***** Source material *****
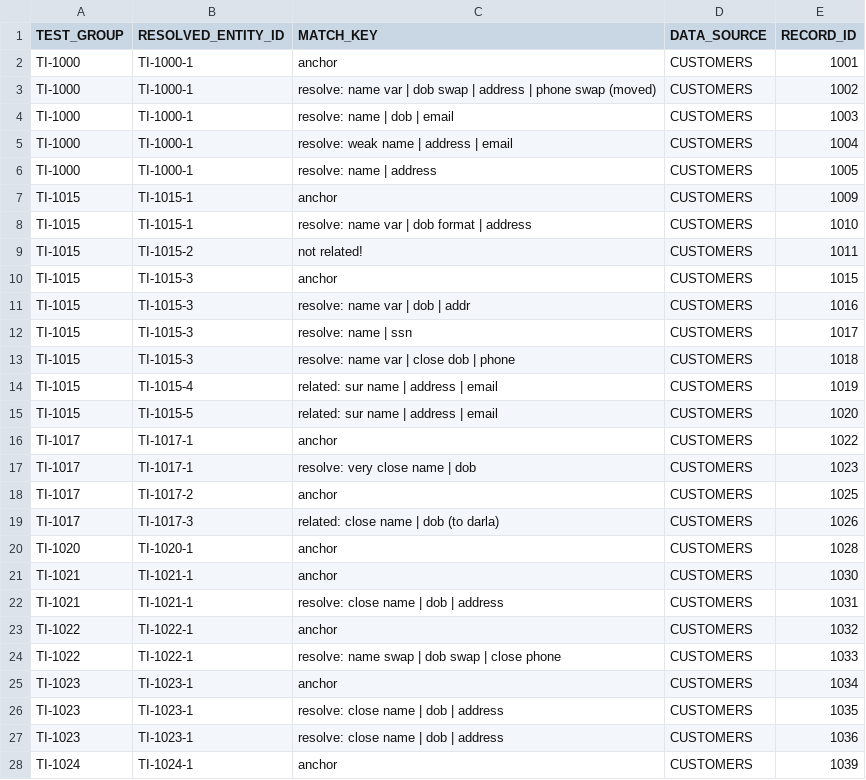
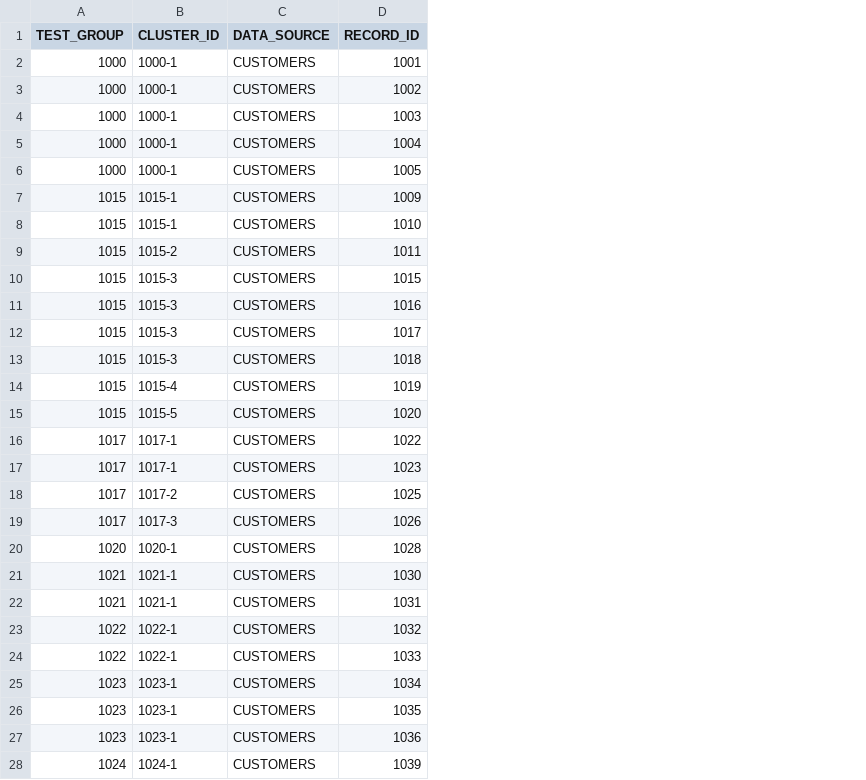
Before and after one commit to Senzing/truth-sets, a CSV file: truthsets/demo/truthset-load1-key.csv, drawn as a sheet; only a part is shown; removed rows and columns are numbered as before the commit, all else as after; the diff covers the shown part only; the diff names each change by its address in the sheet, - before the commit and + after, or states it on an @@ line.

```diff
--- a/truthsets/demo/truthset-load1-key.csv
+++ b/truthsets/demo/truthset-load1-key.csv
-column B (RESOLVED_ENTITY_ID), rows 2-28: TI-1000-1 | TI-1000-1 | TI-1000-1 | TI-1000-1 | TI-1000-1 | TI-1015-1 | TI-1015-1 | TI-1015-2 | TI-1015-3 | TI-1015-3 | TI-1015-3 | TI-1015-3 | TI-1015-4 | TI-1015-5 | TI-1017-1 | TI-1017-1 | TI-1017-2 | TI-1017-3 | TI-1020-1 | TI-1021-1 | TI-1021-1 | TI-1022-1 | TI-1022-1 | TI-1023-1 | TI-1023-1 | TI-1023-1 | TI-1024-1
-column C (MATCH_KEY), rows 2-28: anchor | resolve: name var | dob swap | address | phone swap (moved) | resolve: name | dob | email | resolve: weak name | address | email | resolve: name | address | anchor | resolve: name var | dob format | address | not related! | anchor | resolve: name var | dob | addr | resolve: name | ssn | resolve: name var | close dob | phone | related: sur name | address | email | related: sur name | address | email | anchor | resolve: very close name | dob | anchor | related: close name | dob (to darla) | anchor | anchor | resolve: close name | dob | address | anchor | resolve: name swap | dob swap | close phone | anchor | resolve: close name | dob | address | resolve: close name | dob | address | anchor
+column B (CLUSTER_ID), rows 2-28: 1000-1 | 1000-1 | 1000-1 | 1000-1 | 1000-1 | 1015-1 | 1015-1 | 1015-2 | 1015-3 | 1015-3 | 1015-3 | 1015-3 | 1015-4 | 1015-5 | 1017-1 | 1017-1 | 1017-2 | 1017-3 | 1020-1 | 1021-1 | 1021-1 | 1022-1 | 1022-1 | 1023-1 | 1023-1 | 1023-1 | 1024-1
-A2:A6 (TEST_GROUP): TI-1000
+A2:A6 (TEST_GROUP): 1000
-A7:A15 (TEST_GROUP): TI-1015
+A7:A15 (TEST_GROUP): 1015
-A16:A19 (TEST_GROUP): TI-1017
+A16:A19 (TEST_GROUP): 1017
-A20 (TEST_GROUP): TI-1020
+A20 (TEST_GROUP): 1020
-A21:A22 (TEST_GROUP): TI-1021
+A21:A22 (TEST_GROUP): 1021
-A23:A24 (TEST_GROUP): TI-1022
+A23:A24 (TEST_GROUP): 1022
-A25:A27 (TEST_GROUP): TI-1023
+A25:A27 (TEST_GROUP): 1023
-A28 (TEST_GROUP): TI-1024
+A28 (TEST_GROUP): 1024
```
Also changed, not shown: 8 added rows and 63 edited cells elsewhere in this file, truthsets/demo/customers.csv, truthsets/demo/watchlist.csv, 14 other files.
*****
***** Source material *****
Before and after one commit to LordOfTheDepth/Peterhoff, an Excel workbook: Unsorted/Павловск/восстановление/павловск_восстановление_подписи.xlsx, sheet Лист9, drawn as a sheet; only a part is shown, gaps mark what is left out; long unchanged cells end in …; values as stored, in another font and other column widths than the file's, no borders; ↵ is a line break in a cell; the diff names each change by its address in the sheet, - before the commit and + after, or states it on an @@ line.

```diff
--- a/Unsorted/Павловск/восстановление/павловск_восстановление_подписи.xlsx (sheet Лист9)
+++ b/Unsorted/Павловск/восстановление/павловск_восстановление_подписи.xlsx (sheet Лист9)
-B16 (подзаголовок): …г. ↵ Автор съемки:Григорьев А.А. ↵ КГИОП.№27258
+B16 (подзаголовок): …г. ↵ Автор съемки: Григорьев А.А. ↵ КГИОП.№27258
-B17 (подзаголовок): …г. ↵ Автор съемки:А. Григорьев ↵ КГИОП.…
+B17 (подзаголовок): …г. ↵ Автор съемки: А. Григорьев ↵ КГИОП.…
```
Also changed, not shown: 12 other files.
*****
***** Source material *****
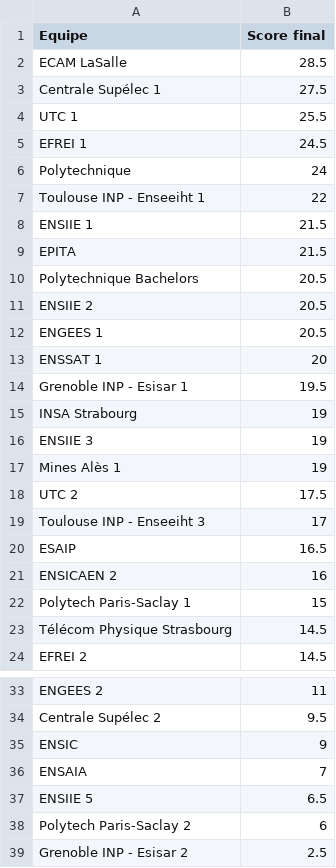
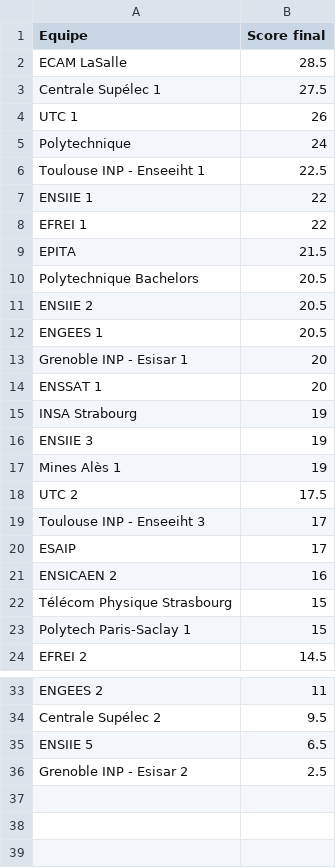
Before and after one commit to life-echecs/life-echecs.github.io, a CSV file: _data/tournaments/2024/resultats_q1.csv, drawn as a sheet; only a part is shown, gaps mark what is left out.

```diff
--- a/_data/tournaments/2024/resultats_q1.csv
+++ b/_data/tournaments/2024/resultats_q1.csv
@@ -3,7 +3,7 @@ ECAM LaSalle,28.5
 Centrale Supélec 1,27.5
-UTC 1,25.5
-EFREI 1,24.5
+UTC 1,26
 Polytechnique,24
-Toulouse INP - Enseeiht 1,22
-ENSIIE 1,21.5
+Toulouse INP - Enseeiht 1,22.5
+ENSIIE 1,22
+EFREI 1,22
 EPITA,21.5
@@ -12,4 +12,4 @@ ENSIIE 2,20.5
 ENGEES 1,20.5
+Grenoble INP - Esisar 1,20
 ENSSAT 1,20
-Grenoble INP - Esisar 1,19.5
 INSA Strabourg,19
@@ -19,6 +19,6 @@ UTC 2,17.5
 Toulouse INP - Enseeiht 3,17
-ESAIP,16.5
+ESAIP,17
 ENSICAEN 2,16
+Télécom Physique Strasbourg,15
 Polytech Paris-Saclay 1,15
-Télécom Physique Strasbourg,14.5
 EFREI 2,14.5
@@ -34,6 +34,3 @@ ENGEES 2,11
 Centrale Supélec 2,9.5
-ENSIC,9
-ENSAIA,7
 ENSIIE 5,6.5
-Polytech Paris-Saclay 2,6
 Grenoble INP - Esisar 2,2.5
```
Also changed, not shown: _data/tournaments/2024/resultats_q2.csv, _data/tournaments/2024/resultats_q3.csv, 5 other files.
*****
How to complete this task -
Looking back over the listing above, how many lines include the word "Physique"? Give the number and nothing more.

Your solution -
2